by Bill Snyder

Firefox Wants to Eat Obnoxious Third-Party Cookies

Feb 25, 20134 mins
Consumer ElectronicsPrivacy

An upcoming version of Mozilla’s Firefox browser will block third-party Internet cookies served by online advertisers. That's great for people who don't want to be tracked, but online advertisers are up in arms over the change.

There are good Internet cookies; and there are bad Internet cookies. Say you subscribe to When that site places a cookie in your browser, it tells the site that you’re a subscriber and can see all the content you want. Nothing wrong with that. But do I really want Chobani Greek Yogurt or American Express, two companies advertising on the home page today, tracking me? Nope.

Third-party cookies are used by advertisers to figure out where you go on the Web and what advertising is most likely to open your wallet. That’s why you’ll notice personalized ads following you from website to website, annoying you and possibly gathering information that you don’t want collected. Not everyone cares, but many people do, which is why Mozilla, Firefox’s creator, has decided to block-third party cookies by default in an upcoming version of the browser.

Apple’s Safari has blocked third-party cookies for some time, and other browsers give you the option to block them. But doing so in Google’s Chrome or Microsoft Internet Explorer takes a number of steps and in the case of IE, the rules for blocking cookies are quite confusing.  I doubt that many users even know the option is there anyway.

Stanford graduate student Jonathan Mayer, who is also a contributor to the Firefox codebase, explains the new policy in a blog post here.

From that post:

Q: How does the new Firefox cookie policy work?

A: Roughly: Only websites that you actually visit can use cookies to track you across the web. More precisely: If content has a first-party origin, nothing changes. Content from a third-party origin only has cookie permissions if its origin already has at least one cookie set.

The online advertising industry is really unhappy about this. Mike Zaneis, senior vice president and general counsel for the Interactive Advertising Bureau, calls the new policy “a nuclear first strike against ad industry.” What a bozo!

The new cookie policy will be probably be implemented in version 22 of Firefox, which is due in June, according to Mayer. In the meantime, here’s how you can block third-party cookies today.

In Google Chrome, click the tools icon in the upper right-hand corner—it looks like three horizontal lines on top of each other—then go to Settings, Advanced Settings and look for Content Settings under the Privacy heading. Click to open that option, and you’ll see a box you can check to block third-party cookies.

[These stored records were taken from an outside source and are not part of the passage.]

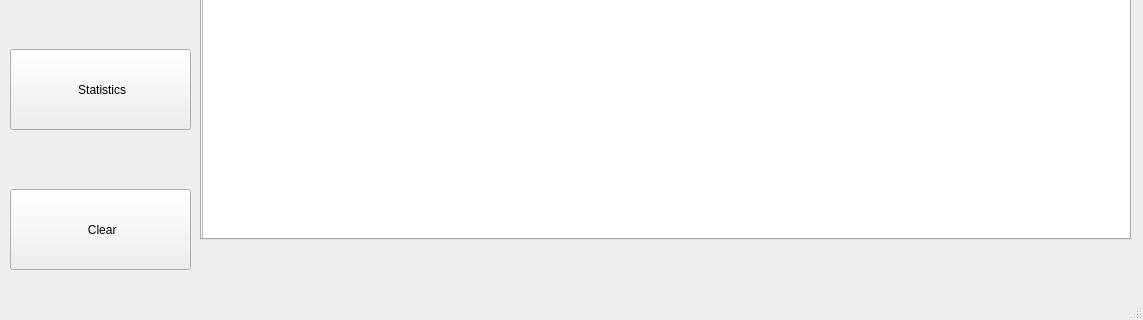
Old version of the form scripts/Qt/main.ui in the repository tahiri-lab/iPhyloGeo_plus_plus; both pictures show x 0 to 1143 and y 350 to 670 of the 1143 by 670 pixel window.
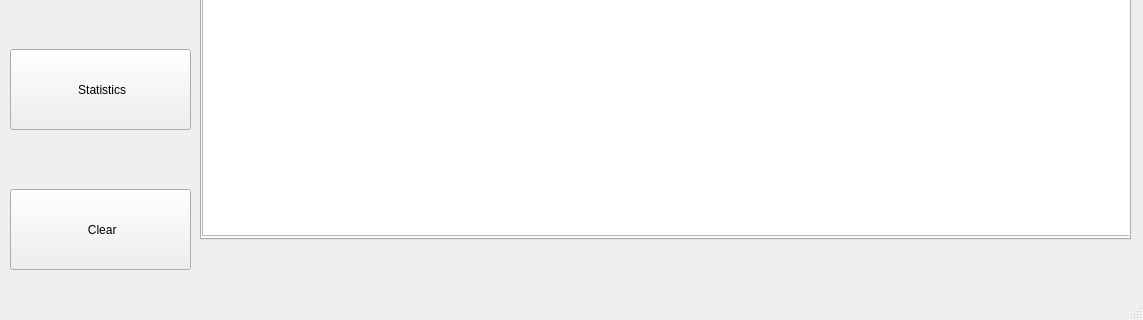
New version of the form. The open tabs and pages were chosen to show the change. Icons and pictures are not drawn.

Diff of the .ui file:
```diff
--- a/scripts/Qt/main.ui
+++ b/scripts/Qt/main.ui
@@ -2389,9 +2389,15 @@
            <x>0</x>
            <y>0</y>
            <width>931</width>
-           <height>461</height>
+           <height>431</height>
           </rect>
          </property>
+         <property name="minimumSize">
+          <size>
+           <width>931</width>
+           <height>0</height>
+          </size>
+         </property>
         </widget>
        </widget>
        <widget class="QWidget" name="resultStatTab">
```
Left out of the diff: 6 changed lines with no effect on the pictures.
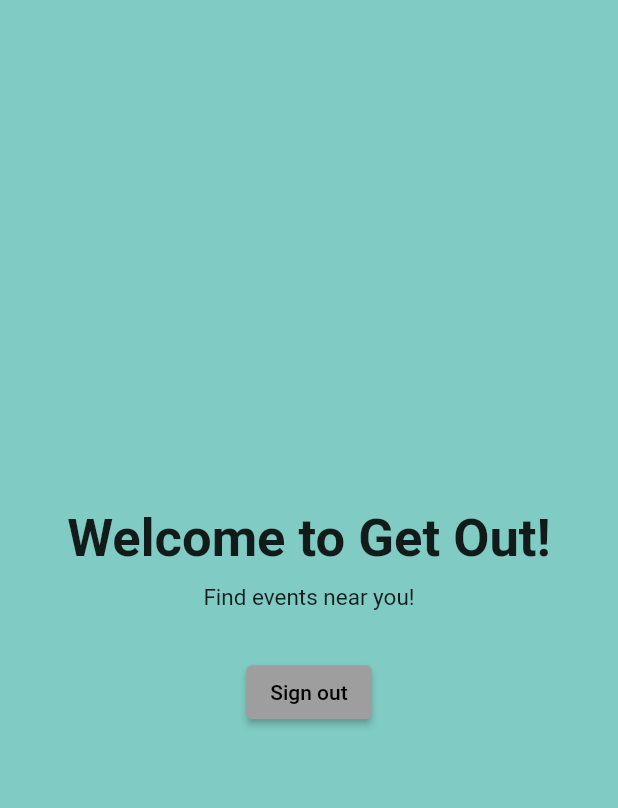
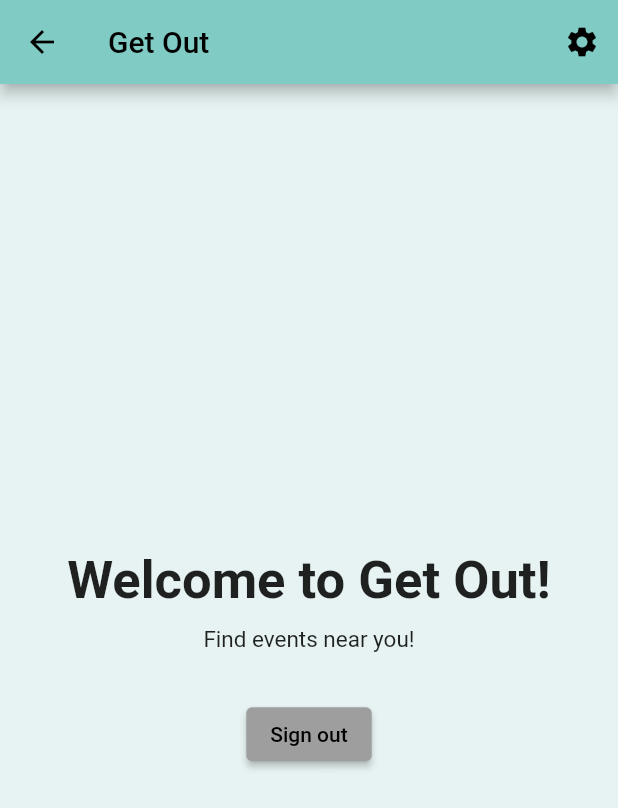
Before and after one commit to sergiovasquez122/491b, a Flutter app: the screen it shows after launch, after a tap on "Sign in", on a phone screen of 412 x 824 dp. Shown: the top 808 px of the screen. Run offline on Flutter 3.47's test engine with Material 2 defaults, Android fonts, the light colour scheme and no system bars; our stand-ins replace firebase_auth; accounts and stored records are empty.

Commit message:
Homepage AppBar
Added Homepage AppBar and settings icon

```diff
--- a/getoutapp/lib/main.dart
+++ b/getoutapp/lib/main.dart
@@ -24,6 +24,7 @@ class MyApp extends StatelessWidget {
         '/second': (context) => const CreateAccountView(),
         '/home': (context) => const HomePageView(),
       },
+      debugShowCheckedModeBanner: false,
       //home: const LoginView(), //CreateAccountView(),
     );
   }
--- a/getoutapp/lib/ui/homepage/homepage_view.dart
+++ b/getoutapp/lib/ui/homepage/homepage_view.dart
@@ -12,7 +12,19 @@ class _HomePageView extends State<HomePageView> {
   @override
   Widget build(BuildContext context) {
     return Scaffold(
-        backgroundColor: Colors.teal[200],
+        backgroundColor: Color.fromARGB(255, 230, 243, 242),
+        // app bar with settings icon
+        appBar: AppBar(
+          title: const Text('Get Out'),
+          backgroundColor:  Colors.teal[200],
+          actions: <Widget> [
+            IconButton(
+              icon: const Icon(Icons.settings),
+              tooltip: 'Settings Icon',
+              onPressed: () {},
+            )
+          ]),
+
         body: SafeArea(
           child: Center(
             child: Column(
@@ -38,6 +50,7 @@ class _HomePageView extends State<HomePageView> {
               ],
             ),
           ),
-        ));
+        ),
+      );
   }
 }
```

In IE, go to Tools, Internet Options and click the Privacy tab. From there, it gets complicated. You’ll see a slider that lets you adjust the cookie options from “accept all cookies” to “block all cookies.” In most cases blocking all cookies is not a good idea, because some websites, such as online-banking sites, won’t work well without them. The mid-range options have to do “a compact privacy policy,”  developed by some obscure committee.  Wikpedia has a decent entry on the subject:

“The Platform for Privacy Preferences Project (P3P)is a protocol allowing websites to declare their intended use of information they collect about web browser users. Designed to give users more control of their personal information when browsing, P3P was developed by the World Wide Web Consortium (W3C) and officially recommended on April 16, 2002. Development ceased shortly thereafter and there have been very few implementations of P3P.”

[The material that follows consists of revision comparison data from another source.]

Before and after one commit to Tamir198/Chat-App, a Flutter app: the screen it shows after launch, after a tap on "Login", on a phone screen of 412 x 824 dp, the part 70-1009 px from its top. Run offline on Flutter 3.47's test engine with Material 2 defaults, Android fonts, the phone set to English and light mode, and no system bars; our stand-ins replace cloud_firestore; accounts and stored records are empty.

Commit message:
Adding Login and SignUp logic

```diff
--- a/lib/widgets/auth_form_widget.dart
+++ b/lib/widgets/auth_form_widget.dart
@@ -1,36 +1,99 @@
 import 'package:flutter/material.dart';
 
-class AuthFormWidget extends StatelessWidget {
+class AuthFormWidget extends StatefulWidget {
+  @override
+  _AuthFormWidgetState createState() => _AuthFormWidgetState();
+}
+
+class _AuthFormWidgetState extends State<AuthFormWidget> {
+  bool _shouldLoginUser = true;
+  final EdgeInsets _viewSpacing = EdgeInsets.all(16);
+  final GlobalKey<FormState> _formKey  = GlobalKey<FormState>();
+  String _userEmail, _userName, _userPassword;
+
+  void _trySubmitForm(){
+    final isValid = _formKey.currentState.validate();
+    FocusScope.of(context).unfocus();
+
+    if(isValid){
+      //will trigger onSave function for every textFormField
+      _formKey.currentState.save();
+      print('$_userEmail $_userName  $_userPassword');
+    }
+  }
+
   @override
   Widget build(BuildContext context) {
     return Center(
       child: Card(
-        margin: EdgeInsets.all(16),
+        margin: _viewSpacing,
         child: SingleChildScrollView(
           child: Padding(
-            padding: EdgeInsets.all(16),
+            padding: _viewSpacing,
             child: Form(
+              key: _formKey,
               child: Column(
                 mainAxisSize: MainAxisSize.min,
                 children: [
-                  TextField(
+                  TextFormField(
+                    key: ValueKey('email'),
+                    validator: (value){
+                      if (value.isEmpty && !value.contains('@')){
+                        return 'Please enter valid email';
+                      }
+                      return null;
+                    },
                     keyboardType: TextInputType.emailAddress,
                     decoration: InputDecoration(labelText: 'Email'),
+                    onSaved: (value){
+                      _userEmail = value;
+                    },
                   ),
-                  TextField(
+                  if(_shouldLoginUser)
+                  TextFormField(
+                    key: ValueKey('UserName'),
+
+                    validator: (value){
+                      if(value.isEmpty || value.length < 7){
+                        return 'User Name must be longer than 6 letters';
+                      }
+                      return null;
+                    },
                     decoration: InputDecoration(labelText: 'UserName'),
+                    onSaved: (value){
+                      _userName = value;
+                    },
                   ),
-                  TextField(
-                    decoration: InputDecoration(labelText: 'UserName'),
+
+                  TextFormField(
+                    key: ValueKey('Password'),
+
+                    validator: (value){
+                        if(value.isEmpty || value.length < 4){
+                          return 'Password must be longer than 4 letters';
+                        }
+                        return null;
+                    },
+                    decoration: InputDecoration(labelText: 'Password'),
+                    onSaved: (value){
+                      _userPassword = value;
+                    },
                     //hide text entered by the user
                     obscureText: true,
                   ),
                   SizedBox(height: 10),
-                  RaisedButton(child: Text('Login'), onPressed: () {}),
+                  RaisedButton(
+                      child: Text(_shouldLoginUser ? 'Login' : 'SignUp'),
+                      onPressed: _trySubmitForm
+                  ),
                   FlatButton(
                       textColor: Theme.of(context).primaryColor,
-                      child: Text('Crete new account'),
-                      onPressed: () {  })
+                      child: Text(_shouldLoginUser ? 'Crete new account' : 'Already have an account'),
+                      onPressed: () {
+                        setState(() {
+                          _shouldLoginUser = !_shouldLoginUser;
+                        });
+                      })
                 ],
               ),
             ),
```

That basically means IE’s policy on third-party cookies is bull (you know what), and Microsoft has recieved a lot of deserved flack for it.

In current versions of Firefox you start at Options and drill down to disable third-party cookies. Here’s a link that explains the process very well.